Work instruction: Copy all lines holding the word "underdog" from the entries.

___ Input for this task ___

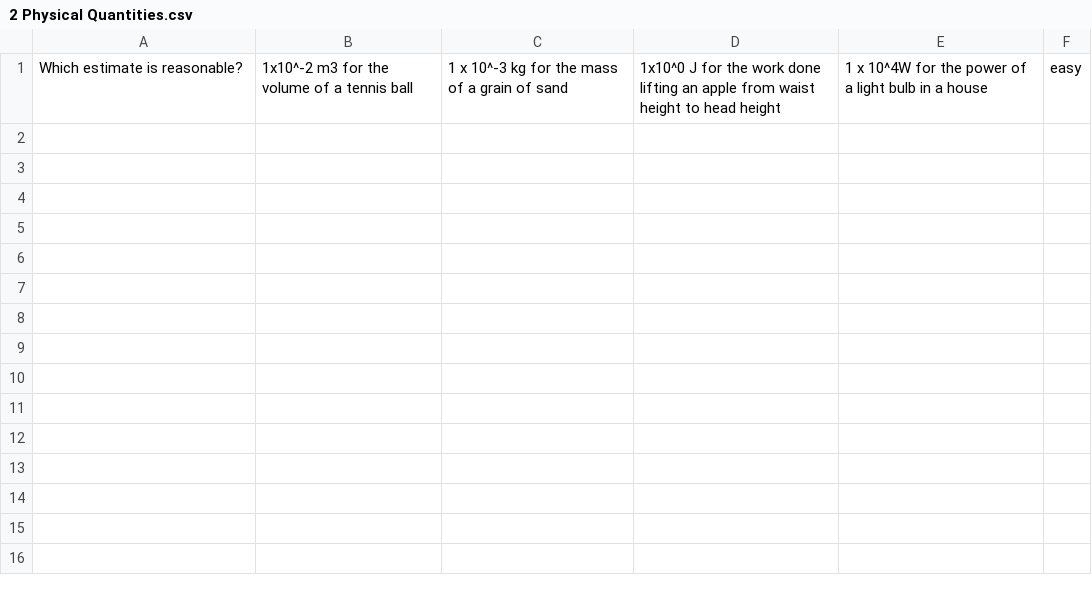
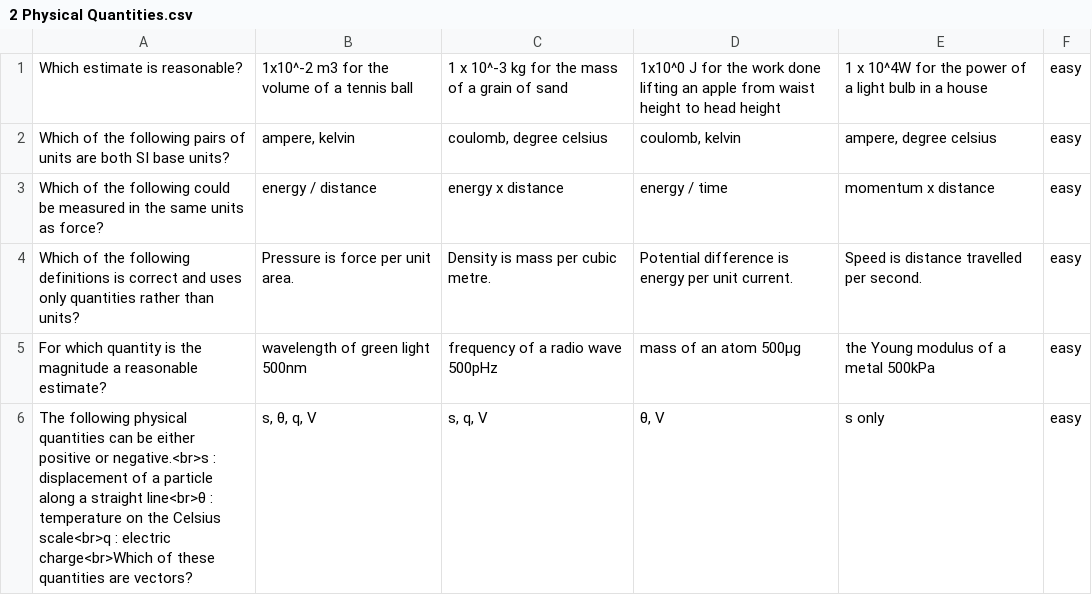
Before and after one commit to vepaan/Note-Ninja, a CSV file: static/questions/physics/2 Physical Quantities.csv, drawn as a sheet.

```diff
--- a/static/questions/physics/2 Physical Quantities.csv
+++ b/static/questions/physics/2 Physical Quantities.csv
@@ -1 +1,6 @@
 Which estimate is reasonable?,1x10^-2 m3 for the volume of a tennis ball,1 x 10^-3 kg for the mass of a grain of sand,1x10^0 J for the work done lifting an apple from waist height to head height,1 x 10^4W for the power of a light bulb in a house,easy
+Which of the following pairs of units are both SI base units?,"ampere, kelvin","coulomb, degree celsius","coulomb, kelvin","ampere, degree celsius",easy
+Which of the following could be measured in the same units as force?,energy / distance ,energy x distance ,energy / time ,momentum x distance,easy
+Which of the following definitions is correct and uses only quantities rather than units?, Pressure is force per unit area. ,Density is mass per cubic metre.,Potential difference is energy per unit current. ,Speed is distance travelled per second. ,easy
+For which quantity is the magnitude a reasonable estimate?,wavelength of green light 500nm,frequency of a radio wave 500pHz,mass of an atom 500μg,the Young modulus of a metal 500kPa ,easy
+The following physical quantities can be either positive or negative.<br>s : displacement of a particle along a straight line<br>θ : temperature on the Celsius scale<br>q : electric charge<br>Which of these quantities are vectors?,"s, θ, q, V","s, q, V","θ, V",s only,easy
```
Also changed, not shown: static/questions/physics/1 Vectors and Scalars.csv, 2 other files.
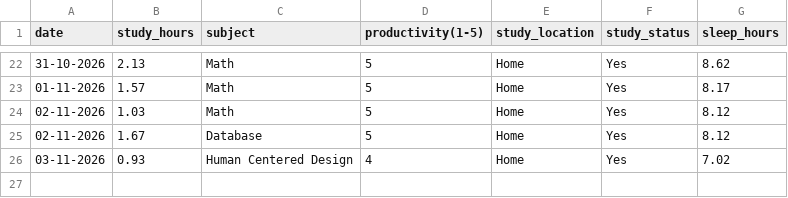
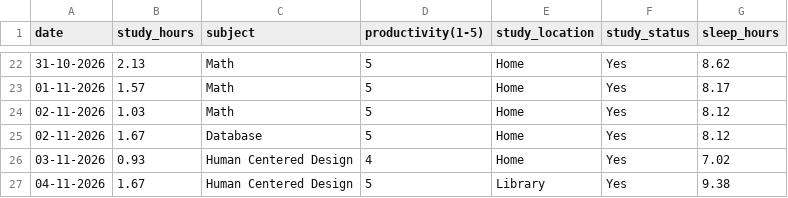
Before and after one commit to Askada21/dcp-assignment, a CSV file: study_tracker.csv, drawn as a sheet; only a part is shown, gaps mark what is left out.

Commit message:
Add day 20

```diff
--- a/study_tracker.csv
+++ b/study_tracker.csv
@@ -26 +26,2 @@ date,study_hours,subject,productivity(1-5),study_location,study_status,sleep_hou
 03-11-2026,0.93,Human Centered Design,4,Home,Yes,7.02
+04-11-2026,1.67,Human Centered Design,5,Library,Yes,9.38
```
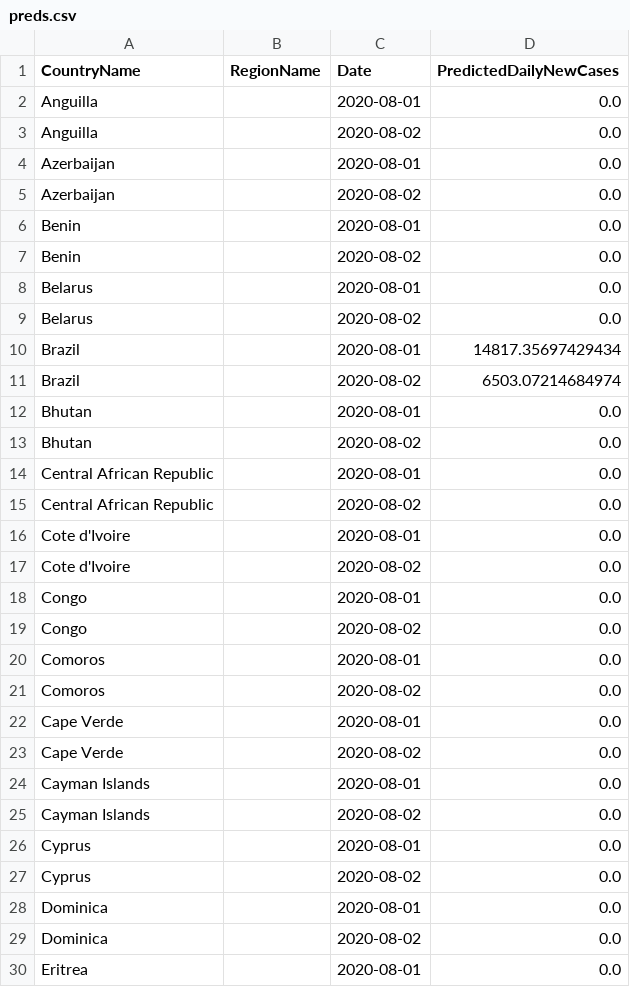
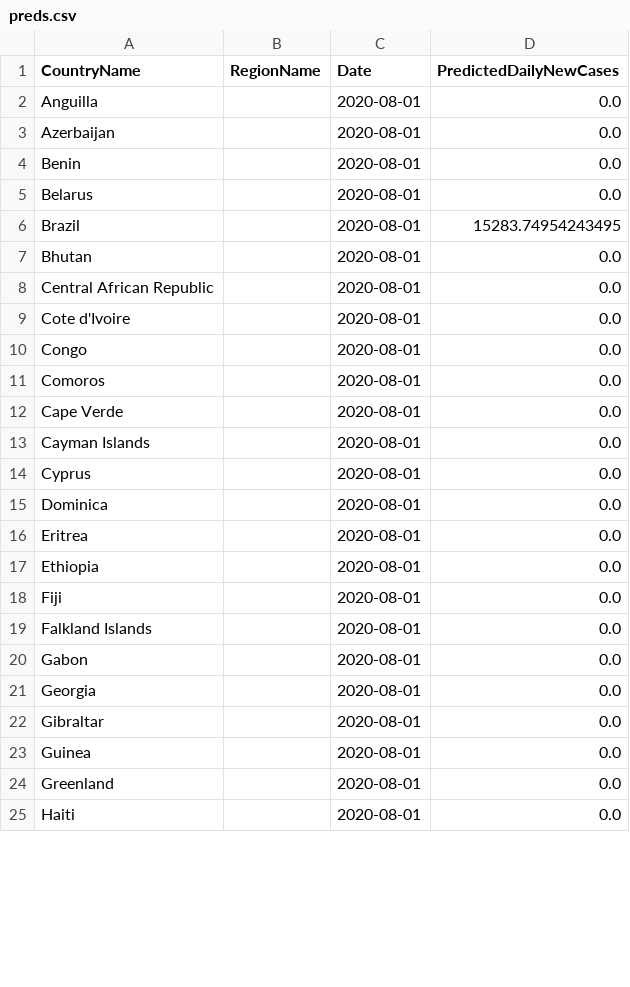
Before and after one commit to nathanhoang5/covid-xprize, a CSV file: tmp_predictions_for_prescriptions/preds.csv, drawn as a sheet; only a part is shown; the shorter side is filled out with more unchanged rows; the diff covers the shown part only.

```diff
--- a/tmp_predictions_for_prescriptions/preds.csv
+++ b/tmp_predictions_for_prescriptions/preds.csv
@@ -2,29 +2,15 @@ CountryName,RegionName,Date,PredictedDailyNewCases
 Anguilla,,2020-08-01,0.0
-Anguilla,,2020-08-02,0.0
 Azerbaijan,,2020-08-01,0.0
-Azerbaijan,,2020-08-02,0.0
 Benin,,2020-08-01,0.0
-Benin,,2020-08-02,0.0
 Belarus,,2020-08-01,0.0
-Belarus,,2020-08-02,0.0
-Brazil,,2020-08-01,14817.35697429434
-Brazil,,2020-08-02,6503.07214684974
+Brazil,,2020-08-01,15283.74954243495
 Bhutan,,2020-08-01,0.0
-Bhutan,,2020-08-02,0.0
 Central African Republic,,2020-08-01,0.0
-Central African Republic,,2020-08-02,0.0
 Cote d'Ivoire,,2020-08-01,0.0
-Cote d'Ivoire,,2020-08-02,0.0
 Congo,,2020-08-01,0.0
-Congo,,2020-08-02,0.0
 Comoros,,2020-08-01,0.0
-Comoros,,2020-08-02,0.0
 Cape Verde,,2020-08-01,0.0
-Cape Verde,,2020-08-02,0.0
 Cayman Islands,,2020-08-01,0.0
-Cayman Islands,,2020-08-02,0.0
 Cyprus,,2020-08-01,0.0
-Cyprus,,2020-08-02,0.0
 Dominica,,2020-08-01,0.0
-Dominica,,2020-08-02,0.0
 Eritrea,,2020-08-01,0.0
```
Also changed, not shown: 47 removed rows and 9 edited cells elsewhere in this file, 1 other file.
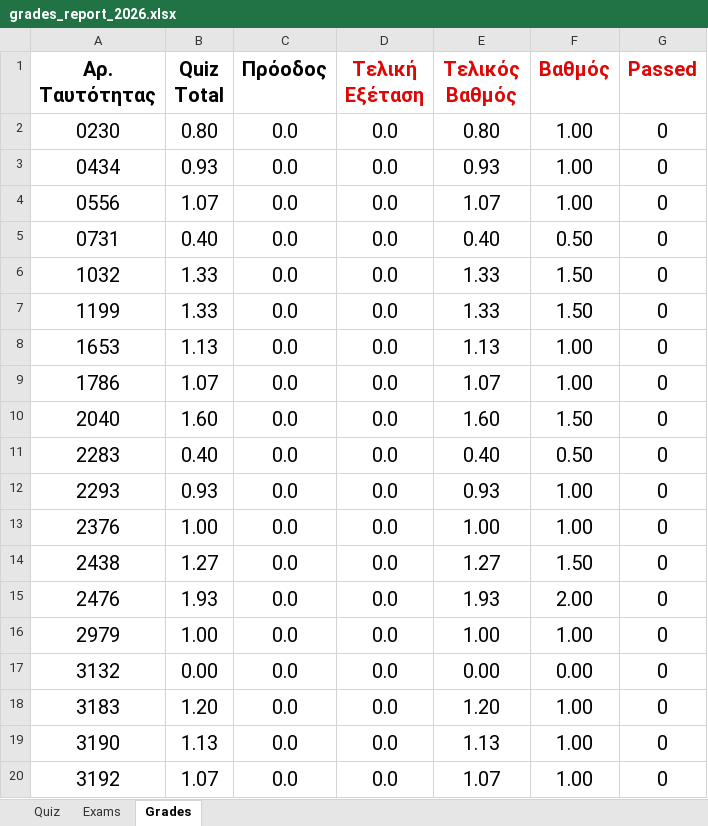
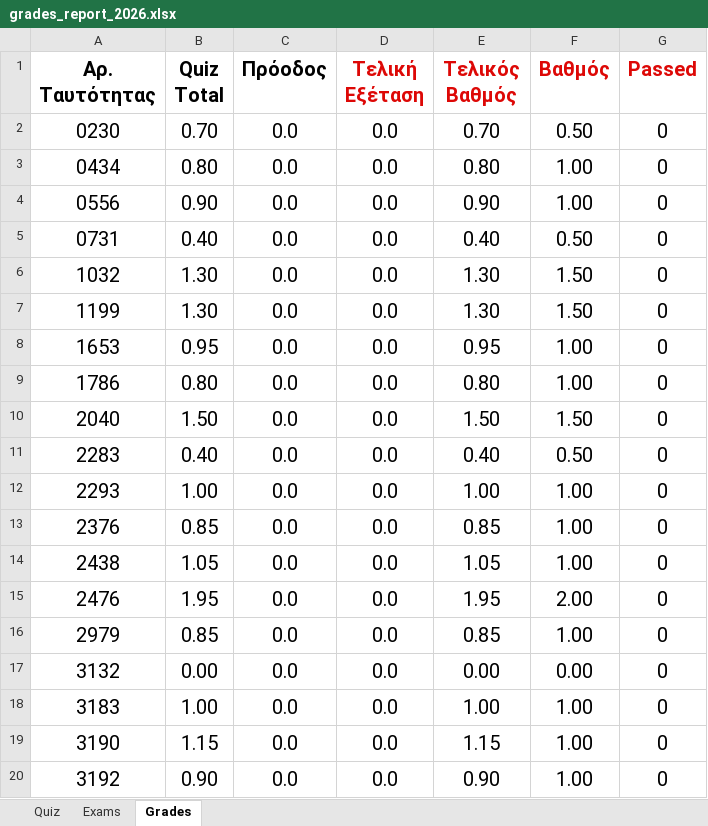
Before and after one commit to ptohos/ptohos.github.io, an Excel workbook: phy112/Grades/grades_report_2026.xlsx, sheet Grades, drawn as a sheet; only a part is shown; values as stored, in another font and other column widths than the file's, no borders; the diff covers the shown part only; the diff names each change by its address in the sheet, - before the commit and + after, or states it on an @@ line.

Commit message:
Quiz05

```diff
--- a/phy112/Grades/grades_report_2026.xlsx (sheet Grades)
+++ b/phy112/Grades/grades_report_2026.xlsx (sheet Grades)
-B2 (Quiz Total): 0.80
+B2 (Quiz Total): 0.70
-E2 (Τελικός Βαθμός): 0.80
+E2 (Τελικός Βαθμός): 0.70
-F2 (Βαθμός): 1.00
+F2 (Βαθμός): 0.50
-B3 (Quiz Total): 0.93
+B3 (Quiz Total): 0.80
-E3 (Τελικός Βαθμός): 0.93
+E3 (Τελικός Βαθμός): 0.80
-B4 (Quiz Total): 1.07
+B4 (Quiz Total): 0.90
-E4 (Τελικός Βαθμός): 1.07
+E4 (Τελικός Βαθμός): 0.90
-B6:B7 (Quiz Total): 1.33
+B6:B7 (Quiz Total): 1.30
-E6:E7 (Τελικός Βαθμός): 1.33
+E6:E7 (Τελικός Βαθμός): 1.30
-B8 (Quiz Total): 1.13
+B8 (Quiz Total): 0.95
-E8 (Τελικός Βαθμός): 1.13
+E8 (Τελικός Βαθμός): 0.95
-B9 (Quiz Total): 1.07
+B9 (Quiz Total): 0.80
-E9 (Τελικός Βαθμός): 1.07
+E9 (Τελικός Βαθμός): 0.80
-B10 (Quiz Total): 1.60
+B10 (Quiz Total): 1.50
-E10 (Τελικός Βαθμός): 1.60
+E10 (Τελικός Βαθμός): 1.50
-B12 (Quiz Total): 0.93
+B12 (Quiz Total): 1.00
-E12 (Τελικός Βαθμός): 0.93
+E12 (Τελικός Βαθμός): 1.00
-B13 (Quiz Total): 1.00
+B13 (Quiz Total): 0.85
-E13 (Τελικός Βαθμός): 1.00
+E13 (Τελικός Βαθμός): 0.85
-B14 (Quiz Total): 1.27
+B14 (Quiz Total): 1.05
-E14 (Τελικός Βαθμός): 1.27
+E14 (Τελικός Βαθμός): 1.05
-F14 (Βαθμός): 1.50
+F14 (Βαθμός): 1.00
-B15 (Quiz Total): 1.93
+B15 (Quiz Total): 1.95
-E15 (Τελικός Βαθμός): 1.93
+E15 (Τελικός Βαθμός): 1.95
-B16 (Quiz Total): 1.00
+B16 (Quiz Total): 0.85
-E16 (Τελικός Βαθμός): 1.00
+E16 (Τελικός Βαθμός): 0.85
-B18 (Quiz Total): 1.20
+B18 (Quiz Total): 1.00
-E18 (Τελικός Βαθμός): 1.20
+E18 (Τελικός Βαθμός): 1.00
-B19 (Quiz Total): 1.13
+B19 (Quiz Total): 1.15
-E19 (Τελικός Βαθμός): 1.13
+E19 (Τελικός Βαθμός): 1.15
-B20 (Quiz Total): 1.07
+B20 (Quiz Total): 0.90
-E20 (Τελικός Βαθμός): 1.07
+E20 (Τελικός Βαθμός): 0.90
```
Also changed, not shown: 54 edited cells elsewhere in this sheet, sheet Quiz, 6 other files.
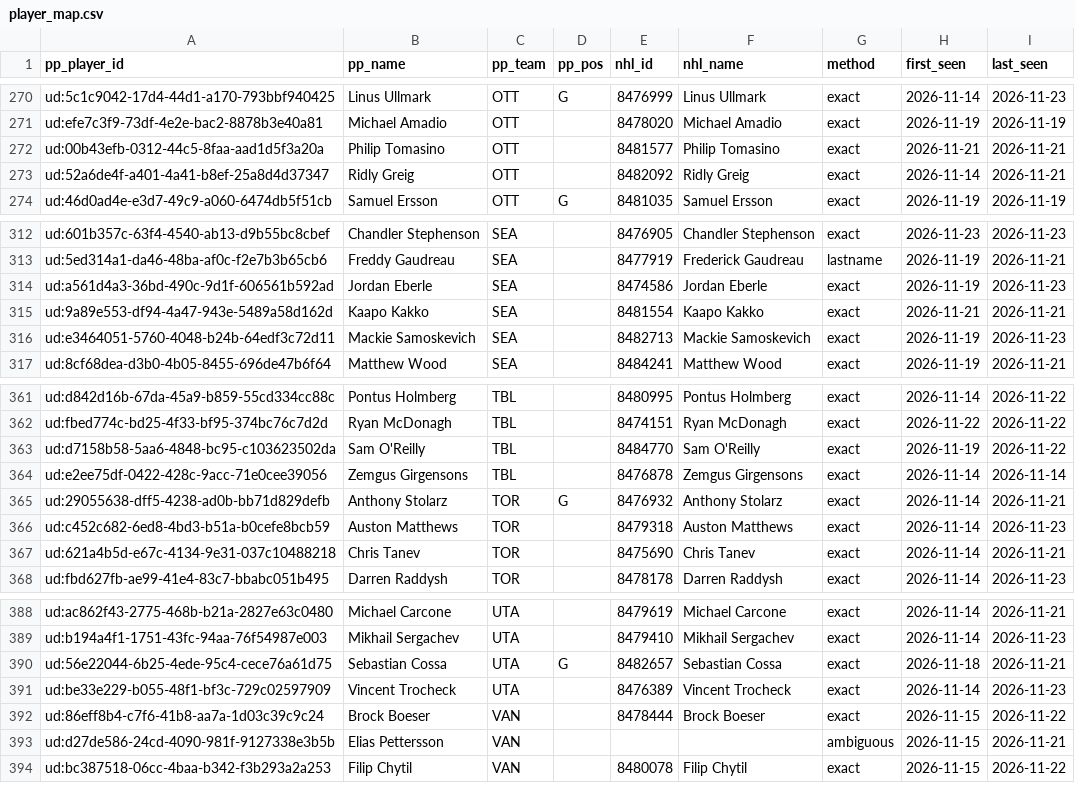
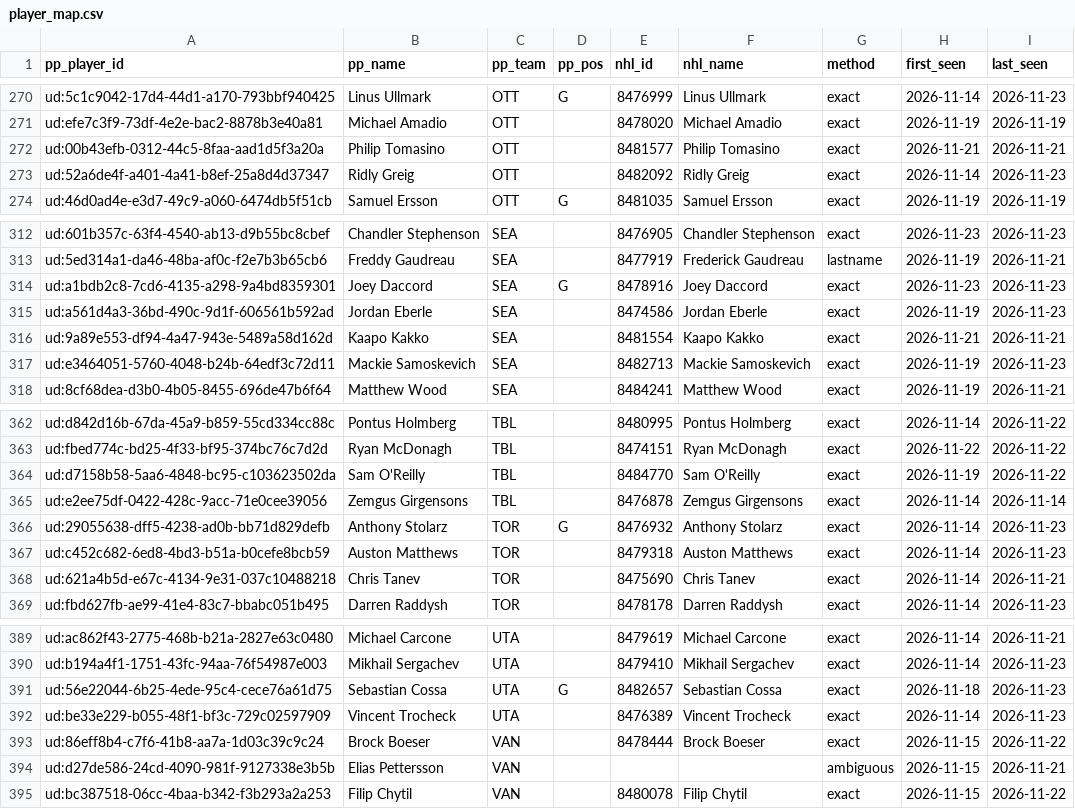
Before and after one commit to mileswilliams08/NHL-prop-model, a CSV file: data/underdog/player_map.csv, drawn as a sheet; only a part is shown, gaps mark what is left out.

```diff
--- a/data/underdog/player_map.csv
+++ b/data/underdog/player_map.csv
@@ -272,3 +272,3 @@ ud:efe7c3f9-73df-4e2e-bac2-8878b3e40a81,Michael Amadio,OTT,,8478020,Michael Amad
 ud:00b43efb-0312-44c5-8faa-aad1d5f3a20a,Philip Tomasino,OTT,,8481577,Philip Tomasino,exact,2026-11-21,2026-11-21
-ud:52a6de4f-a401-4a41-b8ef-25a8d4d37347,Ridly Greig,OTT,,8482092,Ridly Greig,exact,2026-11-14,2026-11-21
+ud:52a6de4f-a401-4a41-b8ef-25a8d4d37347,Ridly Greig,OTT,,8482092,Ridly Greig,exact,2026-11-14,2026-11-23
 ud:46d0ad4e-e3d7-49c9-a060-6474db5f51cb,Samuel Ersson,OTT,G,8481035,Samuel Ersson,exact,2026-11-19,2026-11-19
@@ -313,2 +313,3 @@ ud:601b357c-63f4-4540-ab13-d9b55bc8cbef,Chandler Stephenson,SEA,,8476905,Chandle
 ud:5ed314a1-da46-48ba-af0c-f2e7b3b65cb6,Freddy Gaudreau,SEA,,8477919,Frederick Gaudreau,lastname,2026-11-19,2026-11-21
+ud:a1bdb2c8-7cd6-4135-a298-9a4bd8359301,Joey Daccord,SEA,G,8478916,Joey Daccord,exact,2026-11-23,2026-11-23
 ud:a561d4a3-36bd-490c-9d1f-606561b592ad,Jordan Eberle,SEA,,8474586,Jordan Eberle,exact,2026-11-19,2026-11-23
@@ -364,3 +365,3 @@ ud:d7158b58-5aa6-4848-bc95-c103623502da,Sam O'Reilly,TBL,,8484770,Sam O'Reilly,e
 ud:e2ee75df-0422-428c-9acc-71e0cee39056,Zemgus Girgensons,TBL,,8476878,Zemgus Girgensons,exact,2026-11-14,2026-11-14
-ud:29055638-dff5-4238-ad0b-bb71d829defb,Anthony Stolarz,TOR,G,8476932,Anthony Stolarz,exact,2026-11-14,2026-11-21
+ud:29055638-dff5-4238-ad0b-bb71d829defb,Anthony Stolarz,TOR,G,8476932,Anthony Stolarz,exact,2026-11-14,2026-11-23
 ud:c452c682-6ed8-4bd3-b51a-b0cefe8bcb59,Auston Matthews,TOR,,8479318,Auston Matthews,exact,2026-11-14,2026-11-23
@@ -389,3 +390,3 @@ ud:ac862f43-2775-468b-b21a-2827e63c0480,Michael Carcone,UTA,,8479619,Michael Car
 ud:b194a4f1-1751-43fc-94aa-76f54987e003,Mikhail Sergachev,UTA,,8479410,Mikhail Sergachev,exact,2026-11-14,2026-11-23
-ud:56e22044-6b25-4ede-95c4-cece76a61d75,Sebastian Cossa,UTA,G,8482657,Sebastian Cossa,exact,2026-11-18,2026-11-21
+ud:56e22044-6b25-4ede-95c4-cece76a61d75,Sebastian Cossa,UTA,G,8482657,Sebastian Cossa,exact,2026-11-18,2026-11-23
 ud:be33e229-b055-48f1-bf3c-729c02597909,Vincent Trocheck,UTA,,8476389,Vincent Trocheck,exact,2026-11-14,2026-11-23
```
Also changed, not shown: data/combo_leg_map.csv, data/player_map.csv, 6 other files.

___

Answer to this exercise:
Before and after one commit to mileswilliams08/NHL-prop-model, a CSV file: data/underdog/player_map.csv, drawn as a sheet; only a part is shown, gaps mark what is left out.
--- a/data/underdog/player_map.csv
+++ b/data/underdog/player_map.csv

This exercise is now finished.